**Task requirements:** Below is a listing to repeat exactly, with its pictures left out.
*** Opening of Data under study ***
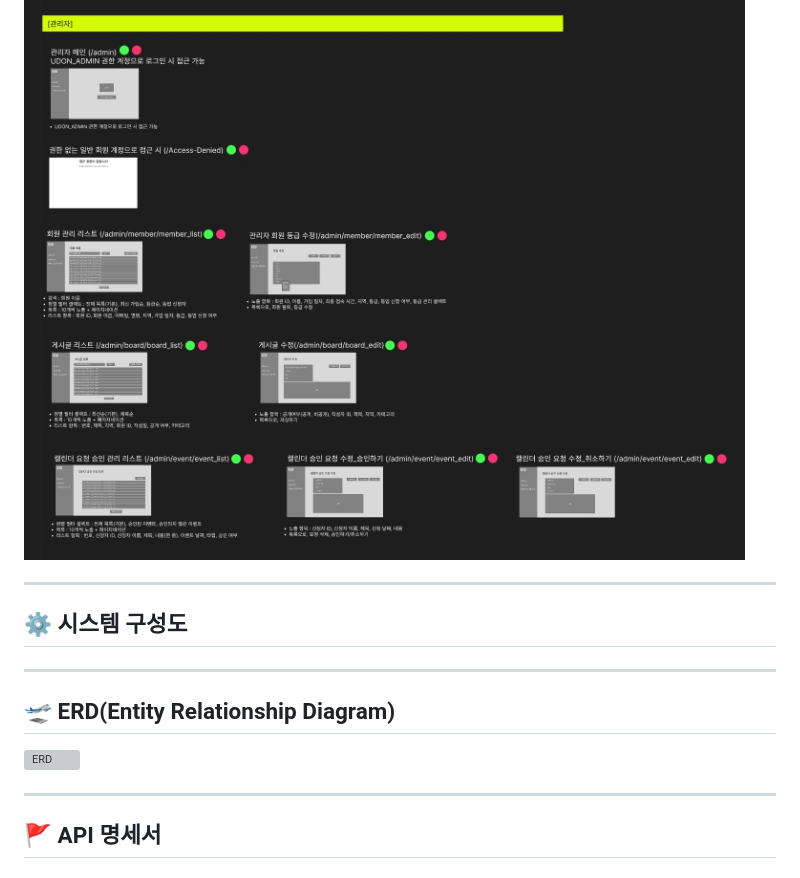
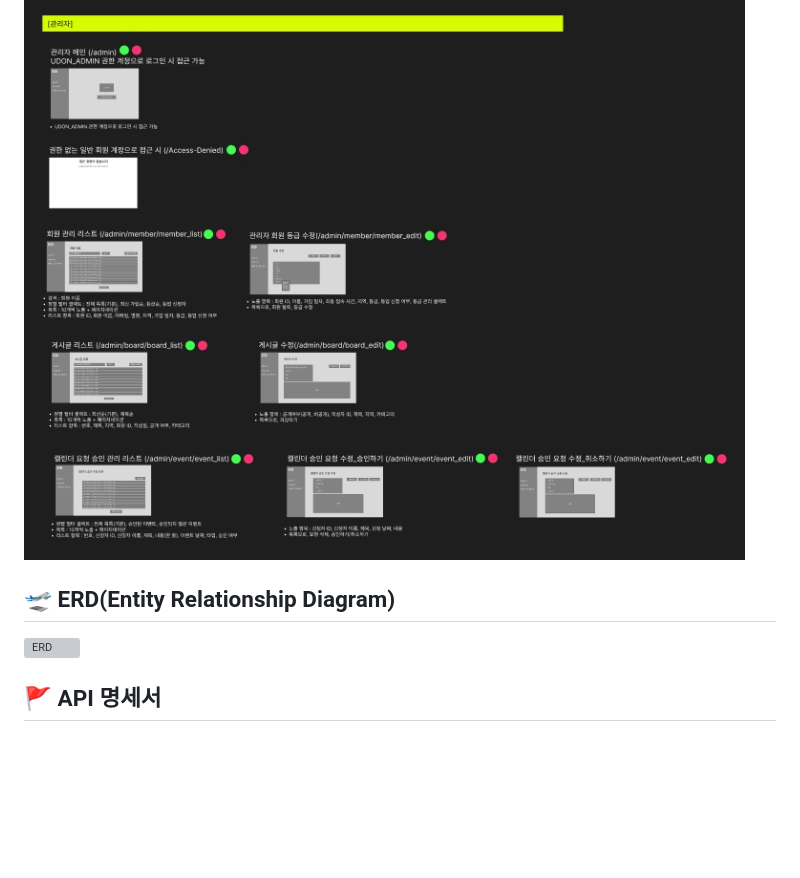
Before and after one commit to Estsoft-Udon/Udon_Community, a Markdown page: README.md, the part around one of its changes. Drawn GitHub-style; blank space fills up the shorter version; grey boxes are pictures that could not be loaded.

Commit message:
docs : README 구조 변경

```diff
--- a/README.md
+++ b/README.md
@@ -105,16 +97,9 @@ gantt
 ![관리자 화면 설계](docs/figma_admin.jpg)
-
----
-
-## ⚙️ 시스템 구성도
-
----
 
 ## 🛫 ERD(Entity Relationship Diagram)
 
 ![ERD](docs/erd.png)
 
----
 
 ## 🚩 API 명세서
 ### ✅ REST API
```
Also changed, not shown: other parts of README.md (+10 -23 lines).
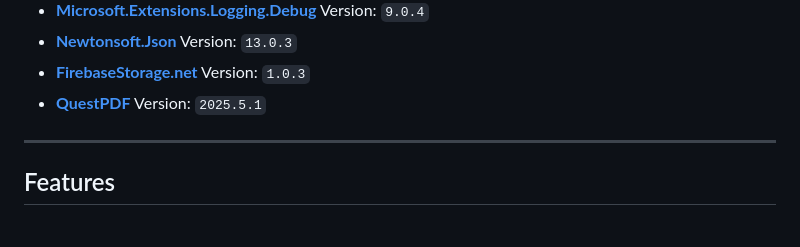
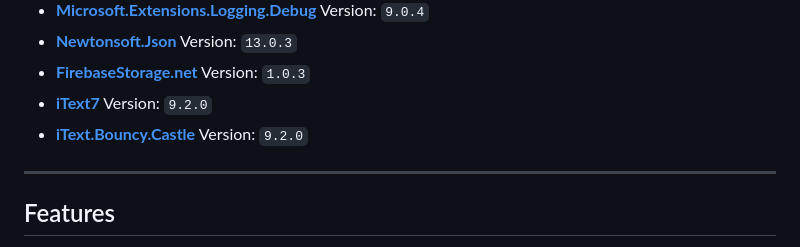
Before and after one commit to JimLaird/DEC, a Markdown page: README.md, the part around the change. Rendered like a GitHub page.

```diff
--- a/README.md
+++ b/README.md
@@ -42,7 +42,8 @@ The following NuGet packages are used in this project:
 - **[Microsoft.Extensions.Logging.Debug](https://www.nuget.org/packages/Microsoft.Extensions.Logging.Debug)** Version: `9.0.4`
 - **[Newtonsoft.Json](https://www.nuget.org/packages/Newtonsoft.Json)** Version: `13.0.3`
 - **[FirebaseStorage.net](https://www.nuget.org/packages/FirebaseStorage.net)** Version: `1.0.3`
-- **[QuestPDF](https://www.nuget.org/packages/QuestPDF)** Version: `2025.5.1`
+- **[iText7](https://www.nuget.org/packages/iText7)** Version: `9.2.0`
+- **[iText.Bouncy.Castle](https://www.nuget.org/[ackages/iText7.Bouncy.Castle.Adapter)** Version: `9.2.0`
 
 ---
 
```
*** Close of Data under study ***
**Task response:**
Before and after one commit to Estsoft-Udon/Udon_Community, a Markdown page: README.md, the part around one of its changes. Drawn GitHub-style; blank space fills up the shorter version; grey boxes are pictures that could not be loaded.

Commit message:
docs : README 구조 변경

```diff
--- a/README.md
+++ b/README.md
@@ -105,16 +97,9 @@ gantt
 ![관리자 화면 설계](docs/figma_admin.jpg)
-
----
-
-## ⚙️ 시스템 구성도
-
----
 
 ## 🛫 ERD(Entity Relationship Diagram)
 
 ![ERD](docs/erd.png)
 
----
 
 ## 🚩 API 명세서
 ### ✅ REST API
```
Also changed, not shown: other parts of README.md (+10 -23 lines).
Before and after one commit to JimLaird/DEC, a Markdown page: README.md, the part around the change. Rendered like a GitHub page.

```diff
--- a/README.md
+++ b/README.md
@@ -42,7 +42,8 @@ The following NuGet packages are used in this project:
 - **[Microsoft.Extensions.Logging.Debug](https://www.nuget.org/packages/Microsoft.Extensions.Logging.Debug)** Version: `9.0.4`
 - **[Newtonsoft.Json](https://www.nuget.org/packages/Newtonsoft.Json)** Version: `13.0.3`
 - **[FirebaseStorage.net](https://www.nuget.org/packages/FirebaseStorage.net)** Version: `1.0.3`
-- **[QuestPDF](https://www.nuget.org/packages/QuestPDF)** Version: `2025.5.1`
+- **[iText7](https://www.nuget.org/packages/iText7)** Version: `9.2.0`
+- **[iText.Bouncy.Castle](https://www.nuget.org/[ackages/iText7.Bouncy.Castle.Adapter)** Version: `9.2.0`
 
 ---
 
```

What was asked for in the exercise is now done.